• Exercise description:
For each line in the records that contains "names", make a copy.

● ● ● ● ● ● ●

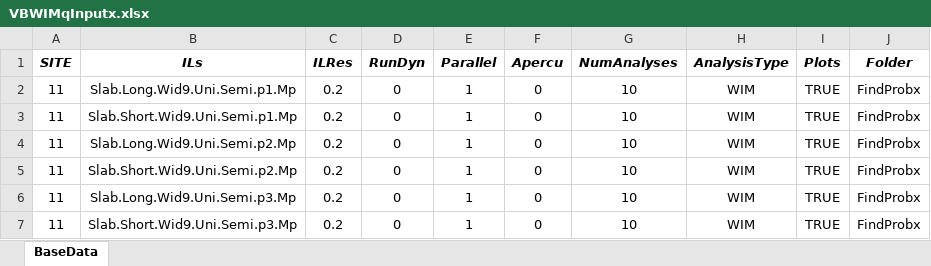
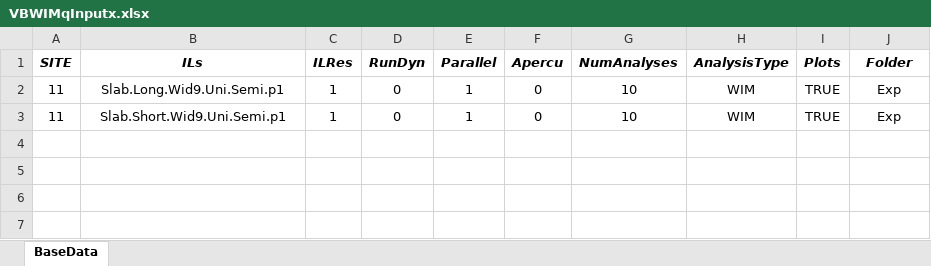
Before and after one commit to msjaarda/VirtualBridge2, an Excel workbook: Input/VBWIMqInputx.xlsx, sheet BaseData, drawn as a sheet; values as stored, in another font and other column widths than the file's, no borders; the diff names each change by its address in the sheet, - before the commit and + after, or states it on an @@ line.

```diff
--- a/Input/VBWIMqInputx.xlsx (sheet BaseData)
+++ b/Input/VBWIMqInputx.xlsx (sheet BaseData)
-B2 (ILs): Slab.Long.Wid9.Uni.Semi.p1.Mp
+B2 (ILs): Slab.Long.Wid9.Uni.Semi.p1
-C2:C3 (ILRes): 0.2
+C2:C3 (ILRes): 1
-J2:J3 (Folder): FindProbx
+J2:J3 (Folder): Exp
-B3 (ILs): Slab.Short.Wid9.Uni.Semi.p1.Mp
+B3 (ILs): Slab.Short.Wid9.Uni.Semi.p1
-row 4: 11 | Slab.Long.Wid9.Uni.Semi.p2.Mp | 0.2 | 0 | 1 | 0 | 10 | WIM | TRUE | FindProbx
-row 5: 11 | Slab.Short.Wid9.Uni.Semi.p2.Mp | 0.2 | 0 | 1 | 0 | 10 | WIM | TRUE | FindProbx
-row 6: 11 | Slab.Long.Wid9.Uni.Semi.p3.Mp | 0.2 | 0 | 1 | 0 | 10 | WIM | TRUE | FindProbx
-row 7: 11 | Slab.Short.Wid9.Uni.Semi.p3.Mp | 0.2 | 0 | 1 | 0 | 10 | WIM | TRUE | FindProbx
```
Also changed, not shown: 1 other file.
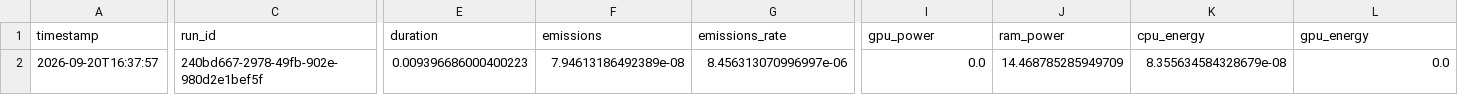
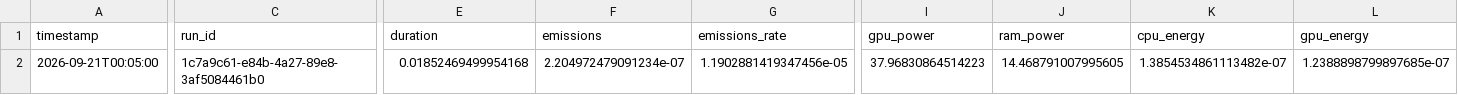
Before and after one commit to BalaAkshay/tracking-ml-emissions, a CSV file: code_carbon/linear_regression_inference_emissions.csv, drawn as a sheet; only a part is shown, gaps mark what is left out; the diff covers the shown part only; the diff names each change by its address in the sheet, - before the commit and + after, or states it on an @@ line.

```diff
--- a/code_carbon/linear_regression_inference_emissions.csv
+++ b/code_carbon/linear_regression_inference_emissions.csv
-A2 (timestamp): 2026-09-20T16:37:57
+A2 (timestamp): 2026-09-21T00:05:00
-C2 (run_id): 240bd667-2978-49fb-902e-980d2e1bef5f
+C2 (run_id): 1c7a9c61-e84b-4a27-89e8-3af5084461b0
-E2 (duration): 0.009396686000400223
+E2 (duration): 0.01852469499954168
-F2 (emissions): 7.94613186492389e-08
+F2 (emissions): 2.204972479091234e-07
-G2 (emissions_rate): 8.456313070996997e-06
+G2 (emissions_rate): 1.1902881419347456e-05
-I2 (gpu_power): 0.0
+I2 (gpu_power): 37.96830864514223
-J2 (ram_power): 14.468785285949709
+J2 (ram_power): 14.468791007995605
-K2 (cpu_energy): 8.355634584328679e-08
+K2 (cpu_energy): 1.3854534861113482e-07
-L2 (gpu_energy): 0.0
+L2 (gpu_energy): 1.2388898799897685e-07
```
Also changed, not shown: 3 edited cells elsewhere in this file, code_carbon/cnn_inference_emissions.csv, code_carbon/cnn_reduced_emissions.csv, 5 other files.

● ● ● ● ● ● ●

• Written answer:
Before and after one commit to msjaarda/VirtualBridge2, an Excel workbook: Input/VBWIMqInputx.xlsx, sheet BaseData, drawn as a sheet; values as stored, in another font and other column widths than the file's, no borders; the diff names each change by its address in the sheet, - before the commit and + after, or states it on an @@ line.
Before and after one commit to BalaAkshay/tracking-ml-emissions, a CSV file: code_carbon/linear_regression_inference_emissions.csv, drawn as a sheet; only a part is shown, gaps mark what is left out; the diff covers the shown part only; the diff names each change by its address in the sheet, - before the commit and + after, or states it on an @@ line.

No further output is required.